Statistics from Altmetric.com
If you wish to reuse any or all of this article please use the link below which will take you to the Copyright Clearance Center’s RightsLink service. You will be able to get a quick price and instant permission to reuse the content in many different ways.
A 68-year-old woman presented to the neurology rapid access clinic with a 6-month history of progressive unsteadiness and loss of dexterity. Her initial symptoms had been numbness and burning pain in the left leg, followed over several weeks by impaired sensation in the right leg, right arm and finally the left arm. She had been previously independent, but was now unable to walk or stand unaided. She also reported intermittent nausea and significant weight loss.
Just before the symptoms began, her general practitioner identified hyponatraemia while treating her for a chest infection. Four years before, a routine mammogram had shown a suspicious lesion, which was biopsied and reported as benign. Three years later, she declined the invitation for a recall mammogram. She was a longstanding smoker (∼75 g of tobacco per week). Her daughter had hypothyroidism and vitiligo and a grandson had autoimmune liver disease. Her mother had valvular heart disease and type 2 diabetes mellitus, and her father had died of pelvic sarcoma.
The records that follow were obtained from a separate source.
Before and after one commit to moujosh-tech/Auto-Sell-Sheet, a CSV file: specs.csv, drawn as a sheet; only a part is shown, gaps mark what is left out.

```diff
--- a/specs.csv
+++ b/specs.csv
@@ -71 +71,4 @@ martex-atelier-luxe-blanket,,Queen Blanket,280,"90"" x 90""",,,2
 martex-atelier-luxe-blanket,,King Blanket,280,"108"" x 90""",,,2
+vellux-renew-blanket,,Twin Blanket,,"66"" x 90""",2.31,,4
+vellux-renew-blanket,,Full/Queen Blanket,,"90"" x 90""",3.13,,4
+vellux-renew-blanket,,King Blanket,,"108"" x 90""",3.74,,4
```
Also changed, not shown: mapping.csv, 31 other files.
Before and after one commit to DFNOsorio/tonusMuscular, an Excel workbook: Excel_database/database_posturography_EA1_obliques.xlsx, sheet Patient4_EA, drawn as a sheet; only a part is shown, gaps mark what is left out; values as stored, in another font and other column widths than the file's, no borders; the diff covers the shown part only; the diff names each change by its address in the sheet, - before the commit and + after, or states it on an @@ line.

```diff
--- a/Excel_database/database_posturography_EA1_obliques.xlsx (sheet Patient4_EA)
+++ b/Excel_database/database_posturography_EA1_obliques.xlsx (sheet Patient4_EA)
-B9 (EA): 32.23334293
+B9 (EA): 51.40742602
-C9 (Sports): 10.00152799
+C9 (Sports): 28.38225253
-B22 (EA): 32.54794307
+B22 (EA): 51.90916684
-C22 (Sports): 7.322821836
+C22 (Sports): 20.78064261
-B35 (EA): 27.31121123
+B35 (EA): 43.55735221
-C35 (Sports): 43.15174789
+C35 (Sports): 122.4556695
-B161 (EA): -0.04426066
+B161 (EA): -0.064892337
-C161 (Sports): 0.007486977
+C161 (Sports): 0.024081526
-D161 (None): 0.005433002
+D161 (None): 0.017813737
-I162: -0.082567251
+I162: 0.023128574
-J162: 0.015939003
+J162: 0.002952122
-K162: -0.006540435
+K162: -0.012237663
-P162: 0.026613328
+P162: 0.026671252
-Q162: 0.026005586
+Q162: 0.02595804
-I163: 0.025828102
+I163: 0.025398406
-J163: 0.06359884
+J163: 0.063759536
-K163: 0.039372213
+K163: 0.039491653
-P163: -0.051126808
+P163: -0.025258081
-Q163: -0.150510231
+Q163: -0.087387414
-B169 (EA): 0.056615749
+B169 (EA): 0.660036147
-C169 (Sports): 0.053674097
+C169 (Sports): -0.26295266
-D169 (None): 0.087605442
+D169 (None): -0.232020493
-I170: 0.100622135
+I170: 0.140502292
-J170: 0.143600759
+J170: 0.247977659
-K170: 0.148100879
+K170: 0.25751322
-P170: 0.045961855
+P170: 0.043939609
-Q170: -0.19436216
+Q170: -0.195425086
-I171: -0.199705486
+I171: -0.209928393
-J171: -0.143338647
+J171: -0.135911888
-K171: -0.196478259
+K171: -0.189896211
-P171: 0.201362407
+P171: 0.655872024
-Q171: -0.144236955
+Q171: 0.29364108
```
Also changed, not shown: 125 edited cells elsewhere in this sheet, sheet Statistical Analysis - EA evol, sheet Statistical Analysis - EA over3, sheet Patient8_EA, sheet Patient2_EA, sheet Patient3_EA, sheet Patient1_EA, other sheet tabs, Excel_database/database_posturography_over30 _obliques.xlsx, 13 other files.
On examination, there was generalised muscle wasting, particularly of the legs, and pseudoathetosis of the outstretched hands with eyes closed. She had impaired pinprick and light touch sensation throughout the left leg, from toe to knee on the right, and fingers to elbows in the upper limbs. Joint position was impaired up to the knees bilaterally. Her strength was mildly reduced bilaterally for hip flexion but otherwise surprisingly well preserved. Reflexes were all absent and the plantar responses were mute. Cranial nerve examination was normal.
She had a resting tachycardia and her systolic blood pressure fluctuated between 85 and 170 mm Hg. There were no palpable lymph nodes or organomegaly and breast examination was normal.
What is the nature of the neurological syndrome?
The patient's syndrome was a progressive, predominantly sensory impairment across all modalities, with largely …
Contributors SA: literature search, data collection, drafted manuscript. MS: data collection, manuscript edits. IW: data collection, manuscript edits. EF: data collection, data analysis, manuscript edits and figure preparation. MH: data collection, data analysis, manuscript edits and figure preparation. FG: data collection, data analysis, manuscript edits and figure preparation. JP: data collection, data analysis, manuscript edits. AM: data collection, data analysis. MRT: planned the study and extensively edited the manuscript.
Funding MRT is funded by the Medical Research Council.
Competing interests None.
Patient consent Obtained.
Provenance and peer review Not commissioned; externally peer reviewed. This paper was reviewed by Gareth Llewelyn, Cardiff, UK.
Read the full text or download the PDF:
Other content recommended for you
- The spectrum of immune-mediated autonomic neuropathies: insights from the clinicopathological features
- Sensory neuronopathies: new genes, new antibodies and new concepts
- Clinical assessment of the sensory ataxias; diagnostic algorithm with illustrative cases
- The dorsal root ganglion under attack: the acquired sensory ganglionopathies
- Double trouble: para-neoplastic anti-PCA-2 and CRMP-5-mediated small fibre neuropathy followed by chorea associated with small cell lung cancer and evolving radiological features
- Paraneoplastic subacute sensory neuronopathy in association with adenocarcinoma of the prostate
- Diagnosis and management of sensory polyneuropathy
- Rare case of anti-CV2 paraneoplastic polyneuropathy associated with lung adenocarcinoma
- Paraneoplastic sensorimotor neuropathy associated with regression of small cell lung carcinoma
- Paraneoplastic neurological syndromes: a practical approach to diagnosis and management